### Task to complete
The data are to be restated in full, exactly as presented.

Top of Information provided

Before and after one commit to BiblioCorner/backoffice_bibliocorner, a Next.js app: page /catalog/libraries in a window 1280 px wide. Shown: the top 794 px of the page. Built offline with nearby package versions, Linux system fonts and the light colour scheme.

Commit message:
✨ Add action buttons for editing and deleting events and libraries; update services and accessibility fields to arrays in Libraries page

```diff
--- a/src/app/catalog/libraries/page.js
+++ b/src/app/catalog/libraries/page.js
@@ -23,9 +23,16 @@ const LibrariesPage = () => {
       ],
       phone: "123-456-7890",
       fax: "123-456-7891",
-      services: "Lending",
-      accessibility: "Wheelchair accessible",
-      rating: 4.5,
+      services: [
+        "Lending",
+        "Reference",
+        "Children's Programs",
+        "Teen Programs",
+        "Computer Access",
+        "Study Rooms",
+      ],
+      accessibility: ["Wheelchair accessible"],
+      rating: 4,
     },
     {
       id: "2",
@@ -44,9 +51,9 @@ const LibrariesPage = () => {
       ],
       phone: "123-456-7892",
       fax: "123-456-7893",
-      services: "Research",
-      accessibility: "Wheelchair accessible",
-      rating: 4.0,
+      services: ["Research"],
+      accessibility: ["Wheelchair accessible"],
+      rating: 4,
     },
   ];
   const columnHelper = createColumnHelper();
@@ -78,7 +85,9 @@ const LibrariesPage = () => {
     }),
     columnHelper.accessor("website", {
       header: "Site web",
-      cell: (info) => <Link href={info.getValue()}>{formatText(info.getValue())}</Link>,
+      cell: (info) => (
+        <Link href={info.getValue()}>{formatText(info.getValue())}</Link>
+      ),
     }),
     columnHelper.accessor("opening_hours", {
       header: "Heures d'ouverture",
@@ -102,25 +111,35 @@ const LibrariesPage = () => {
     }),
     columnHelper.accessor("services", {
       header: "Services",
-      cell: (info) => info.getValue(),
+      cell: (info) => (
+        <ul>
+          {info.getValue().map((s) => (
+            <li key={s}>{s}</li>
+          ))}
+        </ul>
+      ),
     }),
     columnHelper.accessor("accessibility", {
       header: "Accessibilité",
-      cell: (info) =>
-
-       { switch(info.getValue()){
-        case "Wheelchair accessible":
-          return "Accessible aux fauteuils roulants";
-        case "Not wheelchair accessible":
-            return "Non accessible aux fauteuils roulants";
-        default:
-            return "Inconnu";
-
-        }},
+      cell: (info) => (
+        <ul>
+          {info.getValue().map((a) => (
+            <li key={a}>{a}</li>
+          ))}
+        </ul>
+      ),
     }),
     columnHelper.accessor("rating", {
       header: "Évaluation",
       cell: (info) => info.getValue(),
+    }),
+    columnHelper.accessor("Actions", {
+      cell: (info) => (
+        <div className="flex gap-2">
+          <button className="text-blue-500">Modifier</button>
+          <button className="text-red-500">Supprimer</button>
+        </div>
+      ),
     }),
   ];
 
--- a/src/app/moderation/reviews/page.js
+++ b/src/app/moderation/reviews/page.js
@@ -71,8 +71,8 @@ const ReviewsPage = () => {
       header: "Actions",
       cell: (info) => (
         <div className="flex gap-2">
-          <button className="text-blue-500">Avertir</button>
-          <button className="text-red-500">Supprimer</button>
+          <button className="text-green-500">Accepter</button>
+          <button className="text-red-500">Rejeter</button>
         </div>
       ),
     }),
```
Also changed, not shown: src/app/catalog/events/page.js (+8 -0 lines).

Bottom of Information provided

### Problem solution
Before and after one commit to BiblioCorner/backoffice_bibliocorner, a Next.js app: page /catalog/libraries in a window 1280 px wide. Shown: the top 794 px of the page. Built offline with nearby package versions, Linux system fonts and the light colour scheme.

Commit message:
✨ Add action buttons for editing and deleting events and libraries; update services and accessibility fields to arrays in Libraries page

```diff
--- a/src/app/catalog/libraries/page.js
+++ b/src/app/catalog/libraries/page.js
@@ -23,9 +23,16 @@ const LibrariesPage = () => {
       ],
       phone: "123-456-7890",
       fax: "123-456-7891",
-      services: "Lending",
-      accessibility: "Wheelchair accessible",
-      rating: 4.5,
+      services: [
+        "Lending",
+        "Reference",
+        "Children's Programs",
+        "Teen Programs",
+        "Computer Access",
+        "Study Rooms",
+      ],
+      accessibility: ["Wheelchair accessible"],
+      rating: 4,
     },
     {
       id: "2",
@@ -44,9 +51,9 @@ const LibrariesPage = () => {
       ],
       phone: "123-456-7892",
       fax: "123-456-7893",
-      services: "Research",
-      accessibility: "Wheelchair accessible",
-      rating: 4.0,
+      services: ["Research"],
+      accessibility: ["Wheelchair accessible"],
+      rating: 4,
     },
   ];
   const columnHelper = createColumnHelper();
@@ -78,7 +85,9 @@ const LibrariesPage = () => {
     }),
     columnHelper.accessor("website", {
       header: "Site web",
-      cell: (info) => <Link href={info.getValue()}>{formatText(info.getValue())}</Link>,
+      cell: (info) => (
+        <Link href={info.getValue()}>{formatText(info.getValue())}</Link>
+      ),
     }),
     columnHelper.accessor("opening_hours", {
       header: "Heures d'ouverture",
@@ -102,25 +111,35 @@ const LibrariesPage = () => {
     }),
     columnHelper.accessor("services", {
       header: "Services",
-      cell: (info) => info.getValue(),
+      cell: (info) => (
+        <ul>
+          {info.getValue().map((s) => (
+            <li key={s}>{s}</li>
+          ))}
+        </ul>
+      ),
     }),
     columnHelper.accessor("accessibility", {
       header: "Accessibilité",
-      cell: (info) =>
-
-       { switch(info.getValue()){
-        case "Wheelchair accessible":
-          return "Accessible aux fauteuils roulants";
-        case "Not wheelchair accessible":
-            return "Non accessible aux fauteuils roulants";
-        default:
-            return "Inconnu";
-
-        }},
+      cell: (info) => (
+        <ul>
+          {info.getValue().map((a) => (
+            <li key={a}>{a}</li>
+          ))}
+        </ul>
+      ),
     }),
     columnHelper.accessor("rating", {
       header: "Évaluation",
       cell: (info) => info.getValue(),
+    }),
+    columnHelper.accessor("Actions", {
+      cell: (info) => (
+        <div className="flex gap-2">
+          <button className="text-blue-500">Modifier</button>
+          <button className="text-red-500">Supprimer</button>
+        </div>
+      ),
     }),
   ];
 
--- a/src/app/moderation/reviews/page.js
+++ b/src/app/moderation/reviews/page.js
@@ -71,8 +71,8 @@ const ReviewsPage = () => {
       header: "Actions",
       cell: (info) => (
         <div className="flex gap-2">
-          <button className="text-blue-500">Avertir</button>
-          <button className="text-red-500">Supprimer</button>
+          <button className="text-green-500">Accepter</button>
+          <button className="text-red-500">Rejeter</button>
         </div>
       ),
     }),
```
Also changed, not shown: src/app/catalog/events/page.js (+8 -0 lines).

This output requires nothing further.